I was empowered. So strong was my wish to be an owner rather than a lowly borrower, I did the unthinkable: I bought a paperback Western with my lunch money, carried it home to Mother unread and asked her to study it and tell me if she though it sinful. Though I’m sure she must’ve chided me for disobedience, to her everlasting credit she accommodated me; and overnight her bias against paperbacks evaporated. In fact, she became just as addicted to paperbacks as she was to her usual clothbound fare. She read them avidly till the day she died.
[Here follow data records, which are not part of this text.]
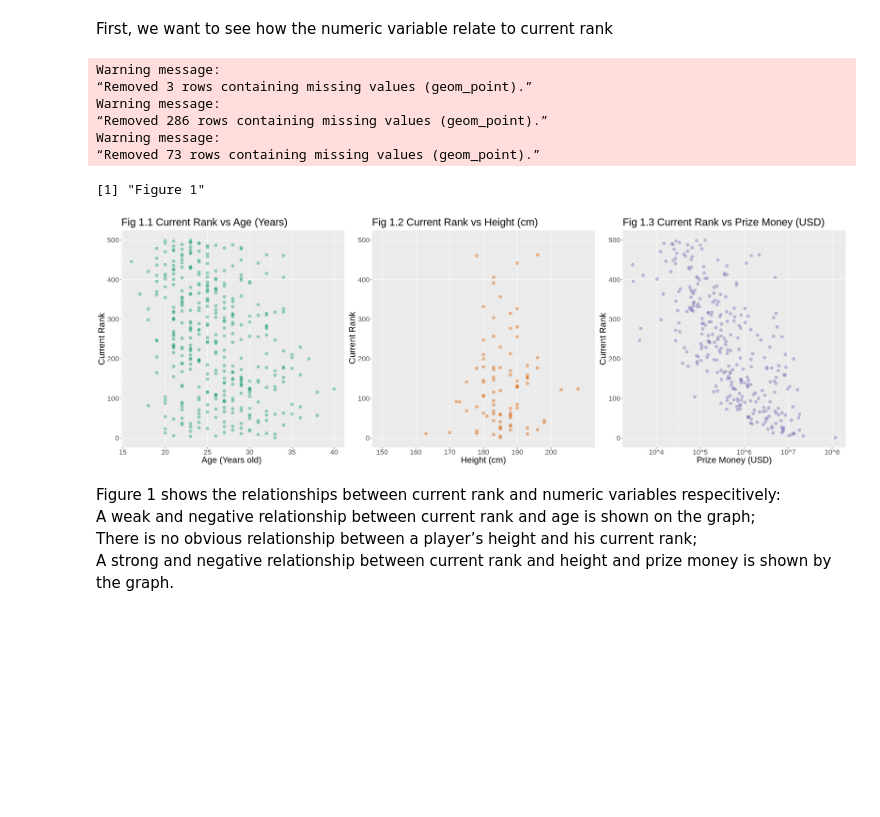
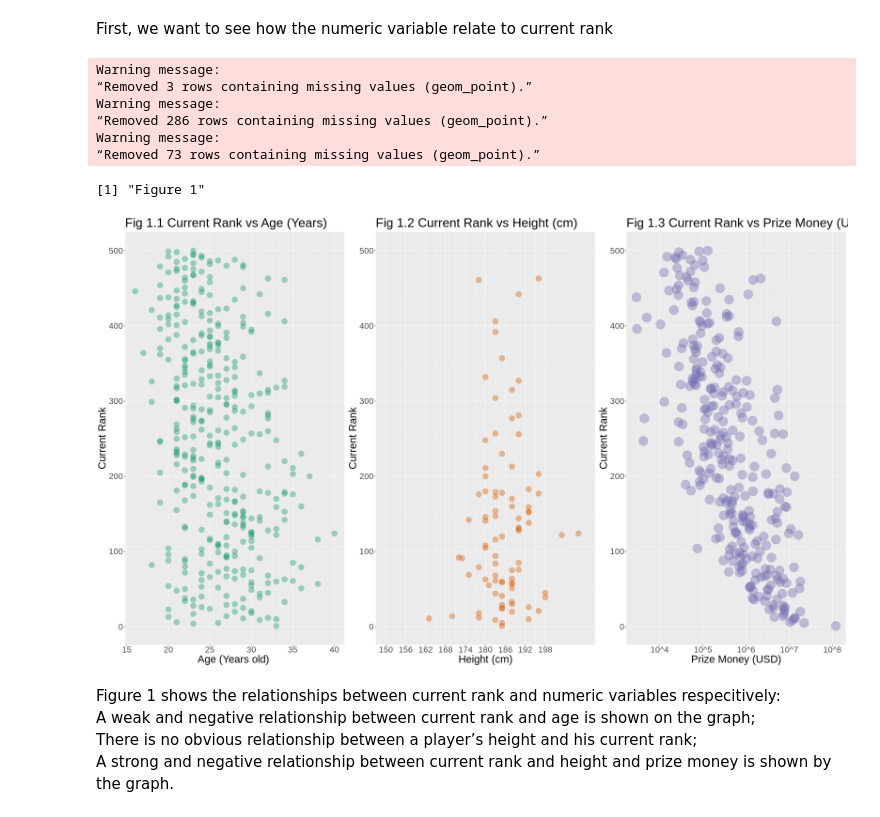
Before and after one commit to tarauboviccc/DSCI100_105_group_project, a Jupyter notebook: final_report.ipynb, the cells around one changed output. Drawn from its saved outputs; the diff is of its cells as text; code cells hidden in the pictures; blank space fills up the shorter version.

```diff
--- a/final_report.ipynb
+++ b/final_report.ipynb
@@ -196,48 +196,44 @@ First, we want to see how the numeric variable relate to current rank
 # %%
 ### Visualization Current rank with interesting variable
 
-options(repr.plot.height = 8, repr.plot.width = 24)
+options(repr.plot.height = 15, repr.plot.width = 25)
 age_vs_rank <- ggplot(tennis_train, aes(x = Age, y = Current.Rank)) +
-  geom_point(alpha = opacity,  color = color_palette[1], size = 3) +
+  geom_point(alpha = opacity,  color = color_palette[1], size = 6) +
   labs(x = "Age (Years old) ", y = "Current Rank") +
   ggtitle("Fig 1.1 Current Rank vs Age (Years)") +
-  theme(text = element_text(size = 20))
+  theme(text = element_text(size = 25))
 #age_vs_rank
 
 height_vs_rank <- ggplot(tennis_train, aes(x = Height, y = Current.Rank)) +
-  geom_point(alpha = opacity, color = color_palette[2], size = 3) +
-  labs(x = "Height (cm)", y = " Current Rank") +
+  geom_point(alpha = opacity, color = color_palette[2], size = 6) +
+  labs(x = "Height (cm)", y = "Current Rank") +
   ggtitle("Fig 1.2 Current Rank vs Height (cm)") +
-  theme(text = element_text(size = 20)) +
-  scale_x_continuous(limits = c(150, 210), breaks = seq(150, 200, by = 10))
+  theme(text = element_text(size = 25)) +
+  scale_x_continuous(limits = c(150, 210), breaks = seq(150, 200, by = 6))
 
 #height_vs_rank
-
-
-
 prize_vs_rank <- ggplot(tennis_train, aes(x = Prize.Money, y = Current.Rank)) +
   geom_point(alpha = opacity,
              color = color_palette[3],
-             size = 3,) +
+             size = 10,) +
   labs(x = "Prize Money (USD)", y = "Current Rank") +
   ggtitle("Fig 1.3 Current Rank vs Prize Money (USD)") +
   scale_x_log10(labels = function(x) sprintf("10^%d", log10(x)), breaks = c(1e3, 1e4, 1e5, 1e6, 1e7, 1e8)) +
-  theme(text = element_text(size = 20))
+  theme(text = element_text(size = 25))
 
 #prize_vs_rank
-
 grid.arrange(age_vs_rank, height_vs_rank, prize_vs_rank, ncol = 3)
 
 paste("Figure 1")
 # %% [output]
 Warning message:
 “Removed 3 rows containing missing values (geom_point).”
 Warning message:
 “Removed 286 rows containing missing values (geom_point).”
 Warning message:
 “Removed 73 rows containing missing values (geom_point).”
 [1] "Figure 1"
-[figure, old version]
+[figure, new version]
 # %% [markdown]
 Figure 1 shows the relationships between current rank and numeric variables respecitively:
 <br>
```
Also changed, not shown: parts of 10 cells of this notebook.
How I wish I could remember the title of that book! I’ve ransacked my memory but for the life of me I can’t recover it. I do remember it was published by Pennant Books, an imprint of Bantam, and it cost me a quarter. Its hero was a part-Indian cowboy named Jim Embree and its villain bore the improbable name of Muley. The plot had to do with a range war arising from the greed of Muley the wicked cattle baron. More than that I cannot say. I’m ashamed to confess it. I owe my whole subsequent literary life to that little volume, and I don’t even know the name of its author. Ingratitude, hide thy face!
In this way I was introduced to the fiction of that marvelous but now mostly forgotten generation of Western writers of the‘40’s and ‘50’s that intervened between the romanticists Zane Grey and Max Brand and the facile, shallow, unjustly popular Louis L’Amour—Frank Gruber, Dorothy Johnson, Frank O’Rourke, Paul Wellman, Vardis Fisher, Will Henry, Luke Short, A.B. Guthrie, Alan LeMay, Walter Van Tilburg Clark, Tom Lea, Ernest Haycox, Oakley Hall. What a feast of fine writing is there! I also fed my raging hunger with paperback titles by the giants of Western history writing—Vestal, J. Frank Dobie, Walter Prescott Webb, Eugene Cunningham, C.L. Sonnischen, Mari Sandoz, Wayne Gard, Glenn Shirley, Dee Brown, and many more.
I retain but a single book original to that period, one of my first few purchases—a 1952 Pennant paperback edition of Stanley Vestal’s Dodge City: Queen of Cowtowns. I couldn’t own the hardback edition I’d found that day in the library, but I could own this. It’s worn and shabby now; the glue along its spine has deteriorated; if I open it, it will probably fall apart. The last time I opened it was about nine or ten years ago, when I transcribed the passage about The Bloody Woman into my computer, for safekeeping.
NEXT: WESTERNS AS MORALITY TALES